University of Pennsylvania School of Law
Goodman, Frank I.

Federal Courts
I. Introduction.. 2
II. Federal Question Jurisdiction.. 2
2.     Statutory Issues I (Federal Defenses & Well-Pleaded Complaints). 2
3.     Constitutional Issues (Limits of Art. III Jurisdiction). 4
4.     Statutory Issues II (Indirect Federal Questions). 6
5.     Statutory Issues III (Declaratory Judgments). 9
III. Supplemental (Pendant) Jurisdiction.. 12
1.      Supplemental Claim Jurisdiction Pre-§1367. 12
2.     Pendent Party Jurisdiction Pre-§1367. 12
3.     Section 1367 Supplemental Jurisdiction. 13
IV. Diversity Jurisdiction.. 15
5.     The Effect of Supplemental Jurisdiction and §1367 on Diversity. 18
V. Federal Common Law… 20
2.     Erie and the end of Swift. 20
3.     The New Federal Common Law to Protect Federal Interests. 22

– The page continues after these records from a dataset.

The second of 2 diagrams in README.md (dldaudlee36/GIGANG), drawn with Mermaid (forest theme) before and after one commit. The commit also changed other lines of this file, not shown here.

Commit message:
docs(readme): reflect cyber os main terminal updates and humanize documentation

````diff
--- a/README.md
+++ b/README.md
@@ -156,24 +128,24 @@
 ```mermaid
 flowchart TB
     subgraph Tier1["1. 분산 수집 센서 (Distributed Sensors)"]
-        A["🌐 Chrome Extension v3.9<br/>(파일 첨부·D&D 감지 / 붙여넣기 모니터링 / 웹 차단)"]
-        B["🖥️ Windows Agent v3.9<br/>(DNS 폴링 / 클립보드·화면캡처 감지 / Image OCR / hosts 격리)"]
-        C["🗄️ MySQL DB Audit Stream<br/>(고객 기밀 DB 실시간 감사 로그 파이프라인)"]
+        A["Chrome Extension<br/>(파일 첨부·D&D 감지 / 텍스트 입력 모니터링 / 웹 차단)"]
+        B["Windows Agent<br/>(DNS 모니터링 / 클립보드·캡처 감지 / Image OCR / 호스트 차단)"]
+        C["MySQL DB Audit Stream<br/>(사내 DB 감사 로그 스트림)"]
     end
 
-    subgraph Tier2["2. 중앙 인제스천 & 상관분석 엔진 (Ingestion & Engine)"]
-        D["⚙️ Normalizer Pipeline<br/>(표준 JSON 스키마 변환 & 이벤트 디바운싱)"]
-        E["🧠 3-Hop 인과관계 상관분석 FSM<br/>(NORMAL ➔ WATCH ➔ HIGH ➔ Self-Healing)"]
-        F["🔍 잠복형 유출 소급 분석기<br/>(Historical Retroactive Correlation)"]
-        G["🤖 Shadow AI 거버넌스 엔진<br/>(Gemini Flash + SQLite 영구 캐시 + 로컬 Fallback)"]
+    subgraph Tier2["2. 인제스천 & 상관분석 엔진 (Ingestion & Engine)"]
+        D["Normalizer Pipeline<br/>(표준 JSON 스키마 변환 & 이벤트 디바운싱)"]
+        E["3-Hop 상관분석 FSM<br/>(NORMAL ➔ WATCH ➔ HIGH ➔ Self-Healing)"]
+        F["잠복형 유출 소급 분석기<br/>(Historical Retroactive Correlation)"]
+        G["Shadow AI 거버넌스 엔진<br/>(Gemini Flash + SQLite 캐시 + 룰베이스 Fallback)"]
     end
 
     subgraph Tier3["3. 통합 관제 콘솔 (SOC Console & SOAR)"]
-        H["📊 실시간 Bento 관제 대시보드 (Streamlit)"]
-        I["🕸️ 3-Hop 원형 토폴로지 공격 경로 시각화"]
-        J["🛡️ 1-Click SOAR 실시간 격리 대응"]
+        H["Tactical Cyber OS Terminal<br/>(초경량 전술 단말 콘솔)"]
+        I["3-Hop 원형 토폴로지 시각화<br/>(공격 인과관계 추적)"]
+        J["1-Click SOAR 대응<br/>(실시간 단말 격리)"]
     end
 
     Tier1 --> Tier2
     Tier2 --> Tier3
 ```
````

VI. Implied Private Rights of Action.. 24
VII. Sovereign Immunity & the Eleventh Amendment.. 27
2.     Suits Against the State in Federal Court. 28
3.     Suits against State Officers (Partial Exception to Sovereign Immunity). 32
4.     Congressional Abrogation and State Waiver (Consent). 34
5.     Suits Against the State in State Court. 37
VIII. Federal Constitutional Common Law… 40
1.      Remedies Against State And Local Officials under § 1983. 40
d.     Section 1983 and State Sovereign Immunity:42
2.     Implied Remedies Against Federal Officials under Bivens. 43
3.     Official Immunity. 46
e.     CAN YOU SUE DIRECTLY UNDER THE CONSTITUTION to avoid the limitations on §1983 or Bivens?. 47
IX. Abstention.. 47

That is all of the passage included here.